Peter McLoughlin spent years believing the Leftist narrative, namely it was 'a racist myth' that organised Muslim groups in Britain and the Netherlands ('grooming gangs') were luring white schoolgirls into a life of prostitution. But in 2009 he first encountered people who said their children had been groomed like this. These informants had non-white people in their immediate and extended family, and were thus unlikely to be racists. So McLoughlin dug deeper and what he found shocked him: there were mounds of evidence that social workers, police officers, Muslim organisations, journalists and even some Members of Parliament must have known about these grooming gangs for decades, and they had turned a blind-eye to these crimes. He also came across references to incidents where any proof had since vanished. McLoughlin spent several years uncovering everything he could and documenting this scandal before the evidence disappeared. He demonstrates that the true nature of this grooming phenomenon was known about more than 20 years ago.
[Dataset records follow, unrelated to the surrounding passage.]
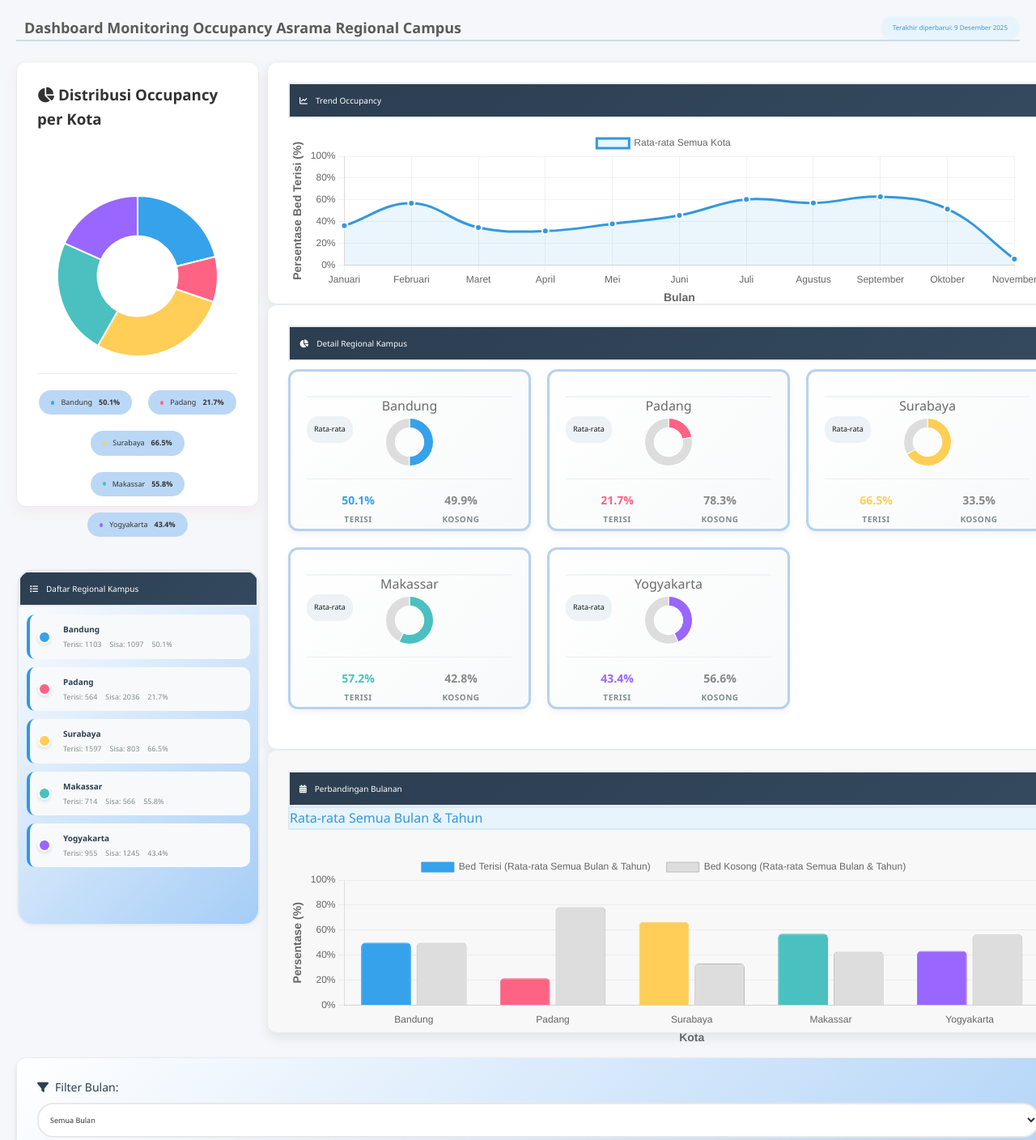
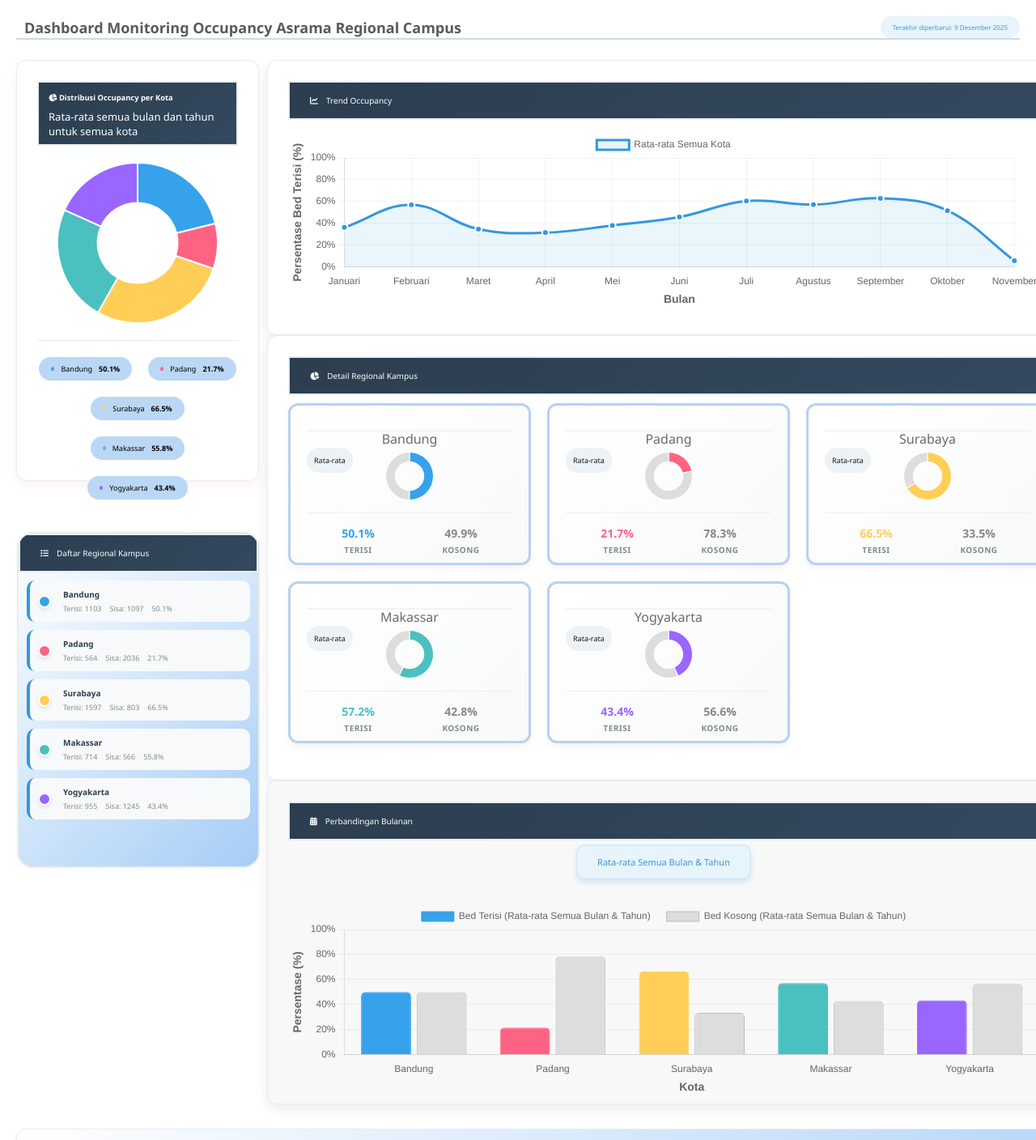
Before and after one commit to yuvirakan/pie, a plain HTML site: page index.html in a window 1280 px wide. Shown: the top 1408 px of the page at 81% size. Drawn offline with nearby package versions, Linux system fonts and the light colour scheme; no server answers.

Commit message:
style.css

```diff
--- a/style.css
+++ b/style.css
@@ -6,7 +6,7 @@
     font-family: 'Segoe UI', Tahoma, Geneva, Verdana, sans-serif;
 }
 
-body {
+.body {
     background-color: #f5f7fa;
     color: #333;
     line-height: 1.6;
@@ -162,7 +162,7 @@ body {
 }
 
 .card-header h3 {
-    font-size: 10px;
+    font-size: 9px;
     font-weight: 500;
     display: flex;
     align-items: center;
@@ -253,8 +253,20 @@ body {
     margin-top: 40px;
     overflow: hidden;
     margin-left: -25px;
-    height: 440px;
+    height: 415px;
     width: 300px;
+}
+
+.section-header2 {
+    background: linear-gradient(135deg, #2c3e50 0%, #34495e 100%);
+    color: white;
+    padding: 12px;
+    width: 100%;
+    height: 80px;
+    font-size: 8px;
+    font-weight: 300;
+    border: 2px solid #e9ecef;
+    margin-bottom: 0;
 }
 
 .section-header {
@@ -263,6 +275,52 @@ body {
     padding: 12px;
     border: 2px solid #e9ecef;
     margin-bottom: 0;
+}
+.monthly-comparison-section {
+    text-align: center; /* Pusatkan semua konten */
+}
+.month-title {
+
+    font-size: 11px;
+    font-weight: 400;
+    color: #2c3e50;
+    margin-top: 5px;
+    padding: 12px 24px;
+    background: hsla(207, 100%, 77%, 0.226);
+    border-radius: 10px;
+    display: inline-block;
+    border: 1px solid #7ac8ff00;
+    box-shadow: 0 4px 6px rgba(52, 152, 219, 0.2);
+    min-width: 100px;
+
+}
+
+
+
+/* Untuk highlight bulan tertentu */
+.month-title.highlight {
+    background: linear-gradient(135deg, #4BC0C0 0%, #36A2EB 100%);
+    color: white;
+    border-color: #2c3e50;
+    text-align: center;
+    align-items: center;
+
+}
+
+/* Untuk layout header yang lebih baik */
+.section-header {
+    display: flex;
+    flex-direction: row;
+    justify-content: space-between;
+    align-items: center;
+    flex-wrap: wrap;
+    gap: 15px;
+    padding: 15px 25px;
+
+}
+
+.section-header h3 {
+    margin: 0;
 }
 
 .section-header h3 {
@@ -337,20 +395,20 @@ body {
 }
 /* Main Pie Chart Section */
 .main-chart-section {
-    background-color: white;
+    background-color: rgb(255, 255, 255);
     border-radius: 12px;
     box-shadow: 0 6px 15px rgba(239, 107, 107, 0.08);
     padding: 25px;
     border: 1px solid #e9ecef;
-    height: 550px;
+    height: 520px;
     width: 300px;
 }
 
 .chart-subtitle {
-    font-size: 16px;
+    font-size: 13px;
     color: #ffffff;
     margin-top: 8px;
-    font-weight: 400;
+    font-weight: 300px;
 }
 
 .main-chart-container {
@@ -399,7 +457,7 @@ body {
     border-radius: 12px;
     box-shadow: 0 6px 15px rgba(0, 0, 0, 0.08);
     padding: 25px;
-    height: 300px;
+    height: 340px;
     width: 980px;
     border: 1px solid #e9ecef;
 }
@@ -562,7 +620,7 @@ body {
     box-shadow: 0 6px 15px rgba(0, 0, 0, 0.08);
     padding: 25px;
     border: 1px solid #e9ecef;
-    height: 350px;
+    height: 400px;
     width: 100%
 }
 
@@ -572,16 +630,6 @@ body {
     margin-top: 20px;
 }
 
-/* Data Table */
-.data-table-container {
-    background-color: white;
-    border-radius: 12px;
-    box-shadow: 0 6px 15px rgba(0, 0, 0, 0.08);
-    padding: 25px;
-    margin-bottom: 40px;
-    overflow-x: auto;
-    border: 1px solid #e9ecef;
-}
 
 .table-header {
     display: flex;
@@ -607,15 +655,15 @@ body {
     font-weight: 600;
     color: white;
 }
-
+/*table paling bawah*/
 table {
     width: 100%;
-    border-collapse: collapse;
+    border-collapse: initial;
     font-size: 14px;
 }
 
 thead {
-    background: linear-gradient(135deg, #f8f9fa 0%, #e9ecef 100%);
+    background: linear-gradient(135deg, #dae4ef 0%, #6bb0f5 100%);
 }
 
 th {
@@ -761,7 +809,7 @@ tr:hover {
     }
 
     .mini-chart-card {
-        min-height: 200px;
+        min-height: 300px;
         padding: 15px;
     }
 
```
While he was writing this book, Parliament was forced by rising anger in Britain to conduct its own low-key investigation. The eventual report concluded the grooming problem was basically in one town: Rotherham. Official reports finally admitted there were more than 1400 victims in this otherwise unremarkable town. McLoughlin argues the authorities will continue their cover-up of this scandal, with many thousands of new victims across the country every year. The criminal indicators in Rotherham are to be found in scores of towns across Britain. McLoughlin's book is an attempt to get the public to wake up, for them to demand civilised solutions, because if the social contract breaks down, people may turn to vigilante justice as the prostituting of schoolgirls continues unabated. The book documents the hidden abuse of Sikh victims by grooming gangs, and how Sikhs in Britain have already resorted to vigilante justice. The book exposes how political correctness was used to silence potential whistle-blowers, and how this grooming phenomenon demonstrates that multiculturalism does not work. Every layer of authority in the British state comes under detailed examination to expose their part in the scandal. McLoughlin leaves no stone unturned, and at 130,000 words in length, it is likely to be the most detailed critique of this scandal for years to come.